[Supplied data Boundary: Start]

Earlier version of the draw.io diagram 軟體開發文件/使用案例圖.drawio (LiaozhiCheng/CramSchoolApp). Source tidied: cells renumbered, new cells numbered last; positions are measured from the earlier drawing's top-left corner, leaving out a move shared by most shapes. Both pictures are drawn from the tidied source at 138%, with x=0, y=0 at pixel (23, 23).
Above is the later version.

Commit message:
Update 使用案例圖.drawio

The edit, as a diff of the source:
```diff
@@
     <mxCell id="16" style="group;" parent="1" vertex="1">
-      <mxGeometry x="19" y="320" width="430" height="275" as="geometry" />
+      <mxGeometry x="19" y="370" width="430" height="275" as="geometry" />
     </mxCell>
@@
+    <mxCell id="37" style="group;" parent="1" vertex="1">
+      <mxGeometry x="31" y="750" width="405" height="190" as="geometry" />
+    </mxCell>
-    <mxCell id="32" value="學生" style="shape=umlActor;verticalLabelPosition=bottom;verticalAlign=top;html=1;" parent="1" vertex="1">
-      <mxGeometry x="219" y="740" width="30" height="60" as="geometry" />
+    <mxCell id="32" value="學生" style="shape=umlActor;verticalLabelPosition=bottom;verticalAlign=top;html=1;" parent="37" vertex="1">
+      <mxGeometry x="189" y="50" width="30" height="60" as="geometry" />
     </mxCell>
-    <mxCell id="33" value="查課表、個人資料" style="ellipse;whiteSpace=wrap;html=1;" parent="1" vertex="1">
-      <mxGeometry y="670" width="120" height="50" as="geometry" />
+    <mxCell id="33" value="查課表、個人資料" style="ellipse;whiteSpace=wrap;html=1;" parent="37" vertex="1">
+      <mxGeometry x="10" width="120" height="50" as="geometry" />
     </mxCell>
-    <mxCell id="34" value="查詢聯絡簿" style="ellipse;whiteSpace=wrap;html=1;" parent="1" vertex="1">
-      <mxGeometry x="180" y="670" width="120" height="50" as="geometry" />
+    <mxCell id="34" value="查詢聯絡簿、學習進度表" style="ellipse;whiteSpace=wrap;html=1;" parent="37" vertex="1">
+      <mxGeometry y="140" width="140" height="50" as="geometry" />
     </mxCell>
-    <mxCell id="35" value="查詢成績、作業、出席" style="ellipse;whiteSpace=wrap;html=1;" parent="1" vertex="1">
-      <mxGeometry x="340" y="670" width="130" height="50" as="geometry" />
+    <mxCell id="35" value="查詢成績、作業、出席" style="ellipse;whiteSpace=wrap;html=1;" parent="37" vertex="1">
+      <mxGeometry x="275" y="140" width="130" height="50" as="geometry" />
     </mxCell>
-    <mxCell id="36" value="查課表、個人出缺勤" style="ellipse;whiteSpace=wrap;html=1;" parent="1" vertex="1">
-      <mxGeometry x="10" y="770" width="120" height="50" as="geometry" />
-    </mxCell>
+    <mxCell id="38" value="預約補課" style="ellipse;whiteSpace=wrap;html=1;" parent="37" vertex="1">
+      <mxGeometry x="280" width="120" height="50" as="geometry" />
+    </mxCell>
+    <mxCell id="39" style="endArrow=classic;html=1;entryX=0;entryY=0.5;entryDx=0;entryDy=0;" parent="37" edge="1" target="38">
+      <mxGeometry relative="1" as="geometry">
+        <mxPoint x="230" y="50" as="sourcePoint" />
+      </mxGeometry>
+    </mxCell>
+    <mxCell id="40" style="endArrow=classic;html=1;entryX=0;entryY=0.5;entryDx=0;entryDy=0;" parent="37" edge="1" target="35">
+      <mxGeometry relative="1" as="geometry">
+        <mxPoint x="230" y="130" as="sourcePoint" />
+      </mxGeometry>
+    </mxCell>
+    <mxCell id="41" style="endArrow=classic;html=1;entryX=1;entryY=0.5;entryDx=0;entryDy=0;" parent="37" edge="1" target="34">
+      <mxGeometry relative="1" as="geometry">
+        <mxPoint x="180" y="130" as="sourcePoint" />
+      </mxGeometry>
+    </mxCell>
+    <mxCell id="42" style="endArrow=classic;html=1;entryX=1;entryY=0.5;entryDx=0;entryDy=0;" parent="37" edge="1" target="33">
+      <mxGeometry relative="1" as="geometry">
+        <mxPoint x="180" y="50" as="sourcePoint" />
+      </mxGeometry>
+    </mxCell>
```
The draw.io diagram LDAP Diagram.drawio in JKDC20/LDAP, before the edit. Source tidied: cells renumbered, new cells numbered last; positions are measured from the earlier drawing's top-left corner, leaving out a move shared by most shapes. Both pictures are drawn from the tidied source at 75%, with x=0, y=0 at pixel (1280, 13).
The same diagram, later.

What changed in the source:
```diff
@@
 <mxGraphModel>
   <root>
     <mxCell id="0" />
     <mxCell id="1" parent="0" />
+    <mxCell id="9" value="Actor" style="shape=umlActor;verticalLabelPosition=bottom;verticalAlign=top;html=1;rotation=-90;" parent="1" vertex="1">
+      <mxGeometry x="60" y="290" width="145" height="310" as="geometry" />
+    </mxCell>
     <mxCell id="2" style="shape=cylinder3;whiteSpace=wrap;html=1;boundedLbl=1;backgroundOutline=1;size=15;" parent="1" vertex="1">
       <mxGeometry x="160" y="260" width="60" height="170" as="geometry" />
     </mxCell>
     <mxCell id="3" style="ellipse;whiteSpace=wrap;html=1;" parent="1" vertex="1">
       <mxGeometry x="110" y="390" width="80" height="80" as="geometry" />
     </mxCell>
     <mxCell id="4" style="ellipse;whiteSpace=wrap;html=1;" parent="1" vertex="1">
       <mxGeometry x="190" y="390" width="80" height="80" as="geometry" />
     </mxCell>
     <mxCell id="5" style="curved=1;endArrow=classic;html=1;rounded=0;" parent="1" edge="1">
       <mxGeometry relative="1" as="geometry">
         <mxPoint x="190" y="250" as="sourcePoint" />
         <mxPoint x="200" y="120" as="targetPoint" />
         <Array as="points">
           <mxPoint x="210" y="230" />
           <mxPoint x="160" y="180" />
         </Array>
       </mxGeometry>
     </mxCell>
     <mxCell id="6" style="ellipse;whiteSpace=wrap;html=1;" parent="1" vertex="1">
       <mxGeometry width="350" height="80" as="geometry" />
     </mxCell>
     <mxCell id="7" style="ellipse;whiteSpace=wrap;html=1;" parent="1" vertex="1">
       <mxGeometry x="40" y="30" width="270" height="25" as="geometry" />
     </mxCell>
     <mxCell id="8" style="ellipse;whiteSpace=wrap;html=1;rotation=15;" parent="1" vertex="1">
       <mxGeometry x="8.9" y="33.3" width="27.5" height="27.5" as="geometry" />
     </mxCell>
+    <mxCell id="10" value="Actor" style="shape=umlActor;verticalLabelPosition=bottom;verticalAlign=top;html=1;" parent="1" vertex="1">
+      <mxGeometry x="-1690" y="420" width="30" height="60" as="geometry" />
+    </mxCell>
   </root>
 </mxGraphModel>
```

[Supplied data Boundary: End]

**Your objective:**
Each of the records above is to be copied exactly.

**Answer section:**
Earlier version of the draw.io diagram 軟體開發文件/使用案例圖.drawio (LiaozhiCheng/CramSchoolApp). Source tidied: cells renumbered, new cells numbered last; positions are measured from the earlier drawing's top-left corner, leaving out a move shared by most shapes. Both pictures are drawn from the tidied source at 138%, with x=0, y=0 at pixel (23, 23).
Above is the later version.

Commit message:
Update 使用案例圖.drawio

The edit, as a diff of the source:
```diff
@@
     <mxCell id="16" style="group;" parent="1" vertex="1">
-      <mxGeometry x="19" y="320" width="430" height="275" as="geometry" />
+      <mxGeometry x="19" y="370" width="430" height="275" as="geometry" />
     </mxCell>
@@
+    <mxCell id="37" style="group;" parent="1" vertex="1">
+      <mxGeometry x="31" y="750" width="405" height="190" as="geometry" />
+    </mxCell>
-    <mxCell id="32" value="學生" style="shape=umlActor;verticalLabelPosition=bottom;verticalAlign=top;html=1;" parent="1" vertex="1">
-      <mxGeometry x="219" y="740" width="30" height="60" as="geometry" />
+    <mxCell id="32" value="學生" style="shape=umlActor;verticalLabelPosition=bottom;verticalAlign=top;html=1;" parent="37" vertex="1">
+      <mxGeometry x="189" y="50" width="30" height="60" as="geometry" />
     </mxCell>
-    <mxCell id="33" value="查課表、個人資料" style="ellipse;whiteSpace=wrap;html=1;" parent="1" vertex="1">
-      <mxGeometry y="670" width="120" height="50" as="geometry" />
+    <mxCell id="33" value="查課表、個人資料" style="ellipse;whiteSpace=wrap;html=1;" parent="37" vertex="1">
+      <mxGeometry x="10" width="120" height="50" as="geometry" />
     </mxCell>
-    <mxCell id="34" value="查詢聯絡簿" style="ellipse;whiteSpace=wrap;html=1;" parent="1" vertex="1">
-      <mxGeometry x="180" y="670" width="120" height="50" as="geometry" />
+    <mxCell id="34" value="查詢聯絡簿、學習進度表" style="ellipse;whiteSpace=wrap;html=1;" parent="37" vertex="1">
+      <mxGeometry y="140" width="140" height="50" as="geometry" />
     </mxCell>
-    <mxCell id="35" value="查詢成績、作業、出席" style="ellipse;whiteSpace=wrap;html=1;" parent="1" vertex="1">
-      <mxGeometry x="340" y="670" width="130" height="50" as="geometry" />
+    <mxCell id="35" value="查詢成績、作業、出席" style="ellipse;whiteSpace=wrap;html=1;" parent="37" vertex="1">
+      <mxGeometry x="275" y="140" width="130" height="50" as="geometry" />
     </mxCell>
-    <mxCell id="36" value="查課表、個人出缺勤" style="ellipse;whiteSpace=wrap;html=1;" parent="1" vertex="1">
-      <mxGeometry x="10" y="770" width="120" height="50" as="geometry" />
-    </mxCell>
+    <mxCell id="38" value="預約補課" style="ellipse;whiteSpace=wrap;html=1;" parent="37" vertex="1">
+      <mxGeometry x="280" width="120" height="50" as="geometry" />
+    </mxCell>
+    <mxCell id="39" style="endArrow=classic;html=1;entryX=0;entryY=0.5;entryDx=0;entryDy=0;" parent="37" edge="1" target="38">
+      <mxGeometry relative="1" as="geometry">
+        <mxPoint x="230" y="50" as="sourcePoint" />
+      </mxGeometry>
+    </mxCell>
+    <mxCell id="40" style="endArrow=classic;html=1;entryX=0;entryY=0.5;entryDx=0;entryDy=0;" parent="37" edge="1" target="35">
+      <mxGeometry relative="1" as="geometry">
+        <mxPoint x="230" y="130" as="sourcePoint" />
+      </mxGeometry>
+    </mxCell>
+    <mxCell id="41" style="endArrow=classic;html=1;entryX=1;entryY=0.5;entryDx=0;entryDy=0;" parent="37" edge="1" target="34">
+      <mxGeometry relative="1" as="geometry">
+        <mxPoint x="180" y="130" as="sourcePoint" />
+      </mxGeometry>
+    </mxCell>
+    <mxCell id="42" style="endArrow=classic;html=1;entryX=1;entryY=0.5;entryDx=0;entryDy=0;" parent="37" edge="1" target="33">
+      <mxGeometry relative="1" as="geometry">
+        <mxPoint x="180" y="50" as="sourcePoint" />
+      </mxGeometry>
+    </mxCell>
```
The draw.io diagram LDAP Diagram.drawio in JKDC20/LDAP, before the edit. Source tidied: cells renumbered, new cells numbered last; positions are measured from the earlier drawing's top-left corner, leaving out a move shared by most shapes. Both pictures are drawn from the tidied source at 75%, with x=0, y=0 at pixel (1280, 13).
The same diagram, later.

What changed in the source:
```diff
@@
 <mxGraphModel>
   <root>
     <mxCell id="0" />
     <mxCell id="1" parent="0" />
+    <mxCell id="9" value="Actor" style="shape=umlActor;verticalLabelPosition=bottom;verticalAlign=top;html=1;rotation=-90;" parent="1" vertex="1">
+      <mxGeometry x="60" y="290" width="145" height="310" as="geometry" />
+    </mxCell>
     <mxCell id="2" style="shape=cylinder3;whiteSpace=wrap;html=1;boundedLbl=1;backgroundOutline=1;size=15;" parent="1" vertex="1">
       <mxGeometry x="160" y="260" width="60" height="170" as="geometry" />
     </mxCell>
     <mxCell id="3" style="ellipse;whiteSpace=wrap;html=1;" parent="1" vertex="1">
       <mxGeometry x="110" y="390" width="80" height="80" as="geometry" />
     </mxCell>
     <mxCell id="4" style="ellipse;whiteSpace=wrap;html=1;" parent="1" vertex="1">
       <mxGeometry x="190" y="390" width="80" height="80" as="geometry" />
     </mxCell>
     <mxCell id="5" style="curved=1;endArrow=classic;html=1;rounded=0;" parent="1" edge="1">
       <mxGeometry relative="1" as="geometry">
         <mxPoint x="190" y="250" as="sourcePoint" />
         <mxPoint x="200" y="120" as="targetPoint" />
         <Array as="points">
           <mxPoint x="210" y="230" />
           <mxPoint x="160" y="180" />
         </Array>
       </mxGeometry>
     </mxCell>
     <mxCell id="6" style="ellipse;whiteSpace=wrap;html=1;" parent="1" vertex="1">
       <mxGeometry width="350" height="80" as="geometry" />
     </mxCell>
     <mxCell id="7" style="ellipse;whiteSpace=wrap;html=1;" parent="1" vertex="1">
       <mxGeometry x="40" y="30" width="270" height="25" as="geometry" />
     </mxCell>
     <mxCell id="8" style="ellipse;whiteSpace=wrap;html=1;rotation=15;" parent="1" vertex="1">
       <mxGeometry x="8.9" y="33.3" width="27.5" height="27.5" as="geometry" />
     </mxCell>
+    <mxCell id="10" value="Actor" style="shape=umlActor;verticalLabelPosition=bottom;verticalAlign=top;html=1;" parent="1" vertex="1">
+      <mxGeometry x="-1690" y="420" width="30" height="60" as="geometry" />
+    </mxCell>
   </root>
 </mxGraphModel>
```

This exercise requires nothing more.